Given these trends, why has this not carried over to the trades yet?  Estimates show there will be more than 200,000 new jobs in the trades by 2029. With females making up less than 10% of the trades’ current workforce, it is an opportune time for women to consider a career in the trades.  Nearly 9 out of 10 tradespeople believe making the trades more welcoming to women would have a modest or major impact on getting more people involved in the trades, and over half (54%) agree that more women would join the trades if we built a clearer career path for them, according to a recent report by Angi. Additionally, several traditional trade occupations, according to the 2018 census data, reported that women earn more than men, reversing the gender pay gap that has persisted across industries for so long. In addition, 83% of tradespeople are either somewhat or extremely satisfied in their choice of work. 

These reasons and more were confirmed when I asked several female technicians at our Wrench Group partner locations why they chose a career in the trades.

“I’m proud to work in the trades because I’m a hero to others when in need. There is nothing more satisfying than helping someone,” said Alyana Chavez, Plumber with CoolToday in Sarasota, Fla. “Plumbers are important to the health of the nation.”

“I enjoy having the opportunity to take care of each and every client I visit,” said Anna Mutz, HVAC Installer with Abacus Heating and Plumbing in Houston, Texas. “I really like what I do, so every day it is a memory for me, plus I get the satisfaction of doing a great job.”

“There are a lot of opportunities out there and you’ll be needed and you’ll get trained to your highest potential,” Raylynn Yellowhorse, Plumber with Parker and Sons in Phoenix, Ariz., said. “Also, I’m proud when the customer says ‘I’m so glad to see a female doing what used to be thought of as a man’s job in this field!’”

These women went on to say that learning about the trades early in life helped them make their career decisions. We need to start as early as high school educating young women that the skilled trades are a viable option for a long, stable, well-paying career.

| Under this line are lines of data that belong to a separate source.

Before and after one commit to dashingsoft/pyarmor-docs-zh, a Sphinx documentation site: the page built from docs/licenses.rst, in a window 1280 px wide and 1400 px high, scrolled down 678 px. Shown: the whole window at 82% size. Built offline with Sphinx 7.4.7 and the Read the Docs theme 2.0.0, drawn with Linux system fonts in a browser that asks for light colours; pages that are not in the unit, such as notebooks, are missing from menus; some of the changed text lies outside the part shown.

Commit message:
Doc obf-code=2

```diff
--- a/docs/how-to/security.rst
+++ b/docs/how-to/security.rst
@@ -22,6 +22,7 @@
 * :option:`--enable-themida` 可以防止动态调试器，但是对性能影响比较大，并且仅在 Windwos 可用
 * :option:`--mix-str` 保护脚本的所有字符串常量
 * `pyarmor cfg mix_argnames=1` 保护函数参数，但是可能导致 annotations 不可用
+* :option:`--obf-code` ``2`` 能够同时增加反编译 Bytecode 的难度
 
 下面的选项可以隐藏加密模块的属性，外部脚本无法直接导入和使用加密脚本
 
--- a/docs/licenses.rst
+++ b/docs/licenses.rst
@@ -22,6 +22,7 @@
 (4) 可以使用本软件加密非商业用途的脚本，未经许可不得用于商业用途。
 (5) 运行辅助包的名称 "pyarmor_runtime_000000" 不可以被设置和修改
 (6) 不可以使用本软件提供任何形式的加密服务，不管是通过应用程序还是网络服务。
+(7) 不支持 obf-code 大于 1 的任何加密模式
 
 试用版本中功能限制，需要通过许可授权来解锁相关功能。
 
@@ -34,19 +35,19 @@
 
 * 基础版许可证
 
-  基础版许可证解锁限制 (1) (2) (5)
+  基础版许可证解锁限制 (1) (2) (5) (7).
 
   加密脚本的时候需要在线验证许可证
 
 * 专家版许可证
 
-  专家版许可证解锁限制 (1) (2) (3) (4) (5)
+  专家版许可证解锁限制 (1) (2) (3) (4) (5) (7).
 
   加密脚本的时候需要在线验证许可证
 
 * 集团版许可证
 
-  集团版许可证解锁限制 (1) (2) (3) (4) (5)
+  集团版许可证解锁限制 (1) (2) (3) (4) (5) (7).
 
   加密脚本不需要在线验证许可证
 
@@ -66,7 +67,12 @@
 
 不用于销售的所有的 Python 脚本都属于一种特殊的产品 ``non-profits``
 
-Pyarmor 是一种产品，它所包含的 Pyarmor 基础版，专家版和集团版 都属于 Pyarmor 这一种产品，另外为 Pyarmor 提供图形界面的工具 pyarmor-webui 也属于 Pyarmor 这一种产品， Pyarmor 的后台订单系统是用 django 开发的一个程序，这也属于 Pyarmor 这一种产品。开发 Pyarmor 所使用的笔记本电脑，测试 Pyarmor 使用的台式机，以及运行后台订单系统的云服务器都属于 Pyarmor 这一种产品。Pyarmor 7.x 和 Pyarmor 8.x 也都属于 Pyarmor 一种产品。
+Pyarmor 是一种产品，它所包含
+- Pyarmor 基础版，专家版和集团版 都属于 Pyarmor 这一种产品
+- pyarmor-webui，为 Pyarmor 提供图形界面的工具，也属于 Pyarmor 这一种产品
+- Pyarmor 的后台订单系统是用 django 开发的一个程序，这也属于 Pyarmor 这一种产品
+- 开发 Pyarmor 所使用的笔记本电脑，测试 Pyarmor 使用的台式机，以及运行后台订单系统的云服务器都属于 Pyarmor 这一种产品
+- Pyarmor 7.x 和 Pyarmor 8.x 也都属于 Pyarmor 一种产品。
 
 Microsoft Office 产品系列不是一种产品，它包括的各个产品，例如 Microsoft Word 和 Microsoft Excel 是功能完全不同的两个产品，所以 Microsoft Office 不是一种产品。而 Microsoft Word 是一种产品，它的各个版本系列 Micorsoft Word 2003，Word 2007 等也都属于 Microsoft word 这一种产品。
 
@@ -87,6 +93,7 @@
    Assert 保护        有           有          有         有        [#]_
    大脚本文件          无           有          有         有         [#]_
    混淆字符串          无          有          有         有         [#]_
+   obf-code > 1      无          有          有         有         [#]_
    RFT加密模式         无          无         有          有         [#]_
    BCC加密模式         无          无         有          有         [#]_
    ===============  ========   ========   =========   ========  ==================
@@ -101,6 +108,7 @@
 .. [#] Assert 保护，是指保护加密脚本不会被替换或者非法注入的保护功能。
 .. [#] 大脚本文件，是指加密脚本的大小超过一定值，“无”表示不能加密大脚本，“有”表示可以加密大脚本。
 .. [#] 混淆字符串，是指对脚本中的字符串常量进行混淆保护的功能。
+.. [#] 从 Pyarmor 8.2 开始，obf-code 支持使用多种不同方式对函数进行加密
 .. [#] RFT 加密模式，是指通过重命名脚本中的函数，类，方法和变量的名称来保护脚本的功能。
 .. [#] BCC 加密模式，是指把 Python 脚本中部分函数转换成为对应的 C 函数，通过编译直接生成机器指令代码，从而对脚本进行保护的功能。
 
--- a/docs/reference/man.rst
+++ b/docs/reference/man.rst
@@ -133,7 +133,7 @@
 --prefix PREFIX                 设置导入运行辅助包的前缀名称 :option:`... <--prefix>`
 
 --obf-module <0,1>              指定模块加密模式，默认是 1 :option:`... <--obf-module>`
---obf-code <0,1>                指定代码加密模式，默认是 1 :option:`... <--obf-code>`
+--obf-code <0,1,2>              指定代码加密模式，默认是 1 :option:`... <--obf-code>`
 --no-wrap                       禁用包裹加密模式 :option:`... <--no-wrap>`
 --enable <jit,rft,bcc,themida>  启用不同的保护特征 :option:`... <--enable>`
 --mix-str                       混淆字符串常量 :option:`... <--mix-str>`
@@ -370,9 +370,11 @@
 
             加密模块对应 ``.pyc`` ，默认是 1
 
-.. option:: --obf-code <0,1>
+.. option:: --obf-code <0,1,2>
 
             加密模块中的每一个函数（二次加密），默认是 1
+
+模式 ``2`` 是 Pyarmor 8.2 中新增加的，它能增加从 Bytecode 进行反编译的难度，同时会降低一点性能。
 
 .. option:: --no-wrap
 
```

Recently, I met 15-year-old Miranda Crist through her father, Jim Crist, who has been working in the trades for almost 20 years.  Miranda has been riding along with her Dad in the HVAC business since she was 10 years old, as she put it, “to first hold the flashlight until he trusted me with the tools. It was then that I knew I wanted to do something with my life that was hands-on.”

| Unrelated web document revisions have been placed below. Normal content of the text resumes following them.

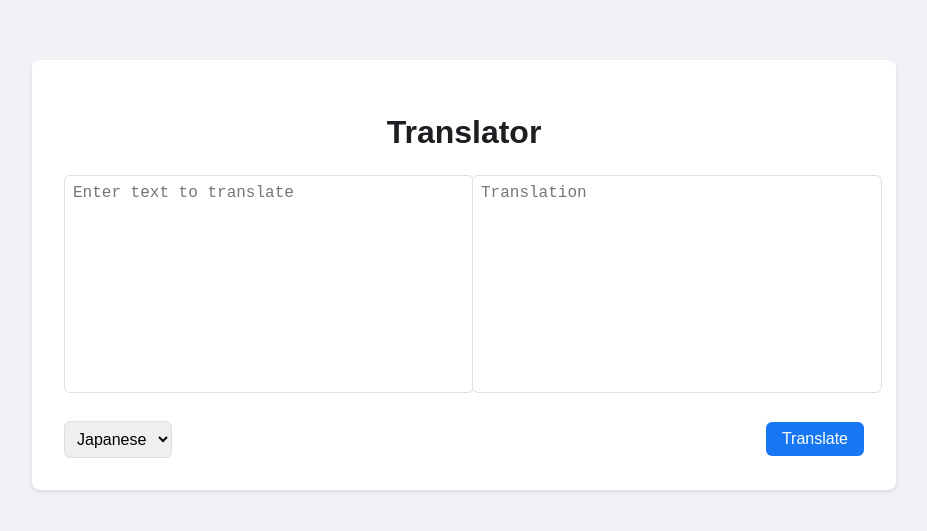
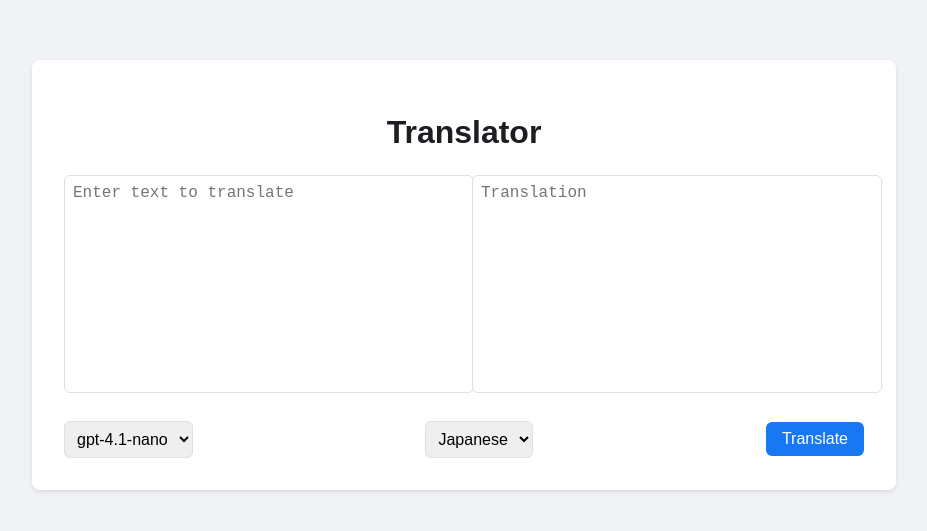
Before and after one commit to ksukemiura/translator, a Next.js app: page / in a window 1280 px wide. Shown: the part 125-656 px from the top of the page, without its empty margins (176-1103 px from the left). Built offline with nearby package versions, Linux system fonts and the light colour scheme.

Commit message:
Add model selection to translation API and update request payload

```diff
--- a/app/api/translate/route.ts
+++ b/app/api/translate/route.ts
@@ -5,10 +5,10 @@ const openai = new OpenAI({
 });
 
 export async function POST(req: Request) {
-  const { text, targetLanguage } = await req.json();
+  const { text, targetLanguage, model } = await req.json();
 
   const response = await openai.chat.completions.create({
-    model: 'gpt-4.1-mini',
+    model: model,
     messages: [
       {
         role: 'system',
--- a/app/page.tsx
+++ b/app/page.tsx
@@ -6,6 +6,7 @@ export default function Home() {
   const [text, setText] = useState("");
   const [translatedText, setTranslatedText] = useState("");
   const [targetLanguage, setTargetLanguage] = useState("Japanese");
+  const [model, setModel] = useState("gpt-4.1-nano");
 
   const translate = async () => {
     const res = await fetch("/api/translate", {
@@ -13,7 +14,7 @@ export default function Home() {
       headers: {
         "Content-Type": "application/json",
       },
-      body: JSON.stringify({ text, targetLanguage }),
+      body: JSON.stringify({ text, targetLanguage, model }),
     });
 
     const data = await res.json();
@@ -44,6 +45,15 @@ export default function Home() {
       <div className="controls-container">
         <select
           className="select"
+          value={model}
+          onChange={(e) => setModel(e.target.value)}
+        >
+          <option value="gpt-4.1">gpt-4.1</option>
+          <option value="gpt-4.1-mini">gpt-4.1-mini</option>
+          <option value="gpt-4.1-nano">gpt-4.1-nano</option>
+        </select>
+        <select
+          className="select"
           value={targetLanguage}
           onChange={(e) => setTargetLanguage(e.target.value)}
         >
```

Miranda is fortunate that her high school offers a technology program with options to experience several different trade careers.  Miranda has successfully completed all six trades clusters that her school offers, and has focused her interest on welding and HVAC. When I asked Miranda why she wanted to pursue this as her career interest, she didn’t hesitate.

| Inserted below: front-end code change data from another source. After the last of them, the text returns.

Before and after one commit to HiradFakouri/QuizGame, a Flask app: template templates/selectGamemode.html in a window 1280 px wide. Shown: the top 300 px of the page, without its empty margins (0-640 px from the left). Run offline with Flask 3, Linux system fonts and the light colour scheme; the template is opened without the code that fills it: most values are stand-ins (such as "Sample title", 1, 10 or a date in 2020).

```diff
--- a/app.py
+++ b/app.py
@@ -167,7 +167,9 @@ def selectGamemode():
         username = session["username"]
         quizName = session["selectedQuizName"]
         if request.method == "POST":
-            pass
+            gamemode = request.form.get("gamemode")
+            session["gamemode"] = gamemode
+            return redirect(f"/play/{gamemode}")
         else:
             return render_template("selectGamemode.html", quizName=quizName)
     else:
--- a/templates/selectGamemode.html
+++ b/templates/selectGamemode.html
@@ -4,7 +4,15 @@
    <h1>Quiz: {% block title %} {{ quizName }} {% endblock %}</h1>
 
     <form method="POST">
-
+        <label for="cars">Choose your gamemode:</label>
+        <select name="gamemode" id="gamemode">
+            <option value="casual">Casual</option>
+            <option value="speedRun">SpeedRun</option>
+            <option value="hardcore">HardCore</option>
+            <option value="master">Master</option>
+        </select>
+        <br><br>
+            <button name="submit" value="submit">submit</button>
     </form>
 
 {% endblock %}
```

“I have so much energy that I couldn’t imagine a desk job, so that’s why I love working with my hands,” she said. “And at the end of the day my dirty hands are proof I got the job done!”

Miranda also wants other young women to know that training for the skilled trades will help them to succeed beyond the work. “Be confident in yourself, don’t back down, do not give up, and you will gain the respect you deserve from everyone,” she added.

There are many ways that women can learn about starting a career in the trades through technical school scholarship programs, trade organizations specific to women, and for young women, explore high school technical and vocational programs or check out Girls Garage (

Much like the spirit embodied by Rosie The Riveter in the 1940s, we should encourage women in the workforce today to consider a career change to the trades that will not only give them earning power and job stability and flexibility, but ensure that the next generation has the training, tools and support for a lifetime of opportunity in front of them as well.

About the author: Julie Anderson is Director of Recruitment and Retention at Marietta-based Wrench Group, a national leader in home services operating 23 brands across 17 markets nationwide. She has more than 25 years of experience in corporate recruiting and training.